What the task requires:
Among the lines of the records, please find those that contain the word "templates" and copy them.

Items from a data source:
◆ ◆ ◆ ◆ ◆

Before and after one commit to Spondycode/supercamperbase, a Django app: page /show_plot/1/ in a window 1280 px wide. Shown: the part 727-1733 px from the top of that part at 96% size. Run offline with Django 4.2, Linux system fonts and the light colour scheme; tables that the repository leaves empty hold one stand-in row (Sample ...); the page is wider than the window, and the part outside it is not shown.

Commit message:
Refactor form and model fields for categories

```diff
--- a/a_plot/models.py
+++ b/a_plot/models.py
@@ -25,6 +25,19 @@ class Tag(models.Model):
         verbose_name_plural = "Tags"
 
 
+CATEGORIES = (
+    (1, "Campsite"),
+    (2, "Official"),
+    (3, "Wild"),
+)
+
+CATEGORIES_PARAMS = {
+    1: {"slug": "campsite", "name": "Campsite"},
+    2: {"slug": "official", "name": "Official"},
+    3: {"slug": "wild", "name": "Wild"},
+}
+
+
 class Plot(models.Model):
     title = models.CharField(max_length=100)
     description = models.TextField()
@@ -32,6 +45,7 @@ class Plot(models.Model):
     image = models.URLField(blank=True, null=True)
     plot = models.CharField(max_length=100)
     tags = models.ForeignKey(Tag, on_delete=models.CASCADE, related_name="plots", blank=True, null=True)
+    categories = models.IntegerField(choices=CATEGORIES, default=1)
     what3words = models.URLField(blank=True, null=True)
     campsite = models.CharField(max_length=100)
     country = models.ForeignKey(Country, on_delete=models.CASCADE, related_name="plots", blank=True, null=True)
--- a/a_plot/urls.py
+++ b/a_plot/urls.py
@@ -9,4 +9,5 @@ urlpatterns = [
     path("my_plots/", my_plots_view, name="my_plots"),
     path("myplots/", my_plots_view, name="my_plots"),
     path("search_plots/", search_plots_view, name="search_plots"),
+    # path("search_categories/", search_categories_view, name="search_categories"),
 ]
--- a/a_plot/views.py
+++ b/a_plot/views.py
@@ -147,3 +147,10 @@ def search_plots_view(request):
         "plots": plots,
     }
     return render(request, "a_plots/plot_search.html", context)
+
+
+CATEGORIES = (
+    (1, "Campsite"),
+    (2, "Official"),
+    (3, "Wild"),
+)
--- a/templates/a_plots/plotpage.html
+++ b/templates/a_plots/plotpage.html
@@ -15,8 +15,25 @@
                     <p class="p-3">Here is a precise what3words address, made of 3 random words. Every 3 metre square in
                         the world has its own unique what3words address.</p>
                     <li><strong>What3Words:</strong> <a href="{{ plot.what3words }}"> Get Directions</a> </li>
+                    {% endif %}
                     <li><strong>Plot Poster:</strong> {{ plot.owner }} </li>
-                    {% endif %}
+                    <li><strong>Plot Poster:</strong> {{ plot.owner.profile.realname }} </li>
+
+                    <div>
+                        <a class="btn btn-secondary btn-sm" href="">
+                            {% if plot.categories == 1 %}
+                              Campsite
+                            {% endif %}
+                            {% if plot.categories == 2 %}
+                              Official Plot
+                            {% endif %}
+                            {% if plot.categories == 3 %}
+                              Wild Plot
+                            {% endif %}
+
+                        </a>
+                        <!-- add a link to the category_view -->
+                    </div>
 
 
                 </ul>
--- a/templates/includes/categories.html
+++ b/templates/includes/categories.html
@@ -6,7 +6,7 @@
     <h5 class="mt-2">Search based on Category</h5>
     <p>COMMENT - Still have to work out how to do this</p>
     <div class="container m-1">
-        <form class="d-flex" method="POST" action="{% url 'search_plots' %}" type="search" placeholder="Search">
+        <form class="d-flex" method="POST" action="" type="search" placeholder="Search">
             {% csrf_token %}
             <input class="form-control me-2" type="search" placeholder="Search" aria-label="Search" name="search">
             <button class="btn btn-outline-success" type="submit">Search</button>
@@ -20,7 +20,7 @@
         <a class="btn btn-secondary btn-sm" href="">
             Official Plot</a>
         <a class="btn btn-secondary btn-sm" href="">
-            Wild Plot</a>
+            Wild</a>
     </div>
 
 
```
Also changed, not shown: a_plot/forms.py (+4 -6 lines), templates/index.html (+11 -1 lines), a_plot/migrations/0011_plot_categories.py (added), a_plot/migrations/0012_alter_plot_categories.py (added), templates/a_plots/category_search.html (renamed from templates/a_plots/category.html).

◆ ◆ ◆ ◆ ◆

Solved problem:
--- a/templates/a_plots/plotpage.html
+++ b/templates/a_plots/plotpage.html
--- a/templates/includes/categories.html
+++ b/templates/includes/categories.html
Also changed, not shown: a_plot/forms.py (+4 -6 lines), templates/index.html (+11 -1 lines), a_plot/migrations/0011_plot_categories.py (added), a_plot/migrations/0012_alter_plot_categories.py (added), templates/a_plots/category_search.html (renamed from templates/a_plots/category.html).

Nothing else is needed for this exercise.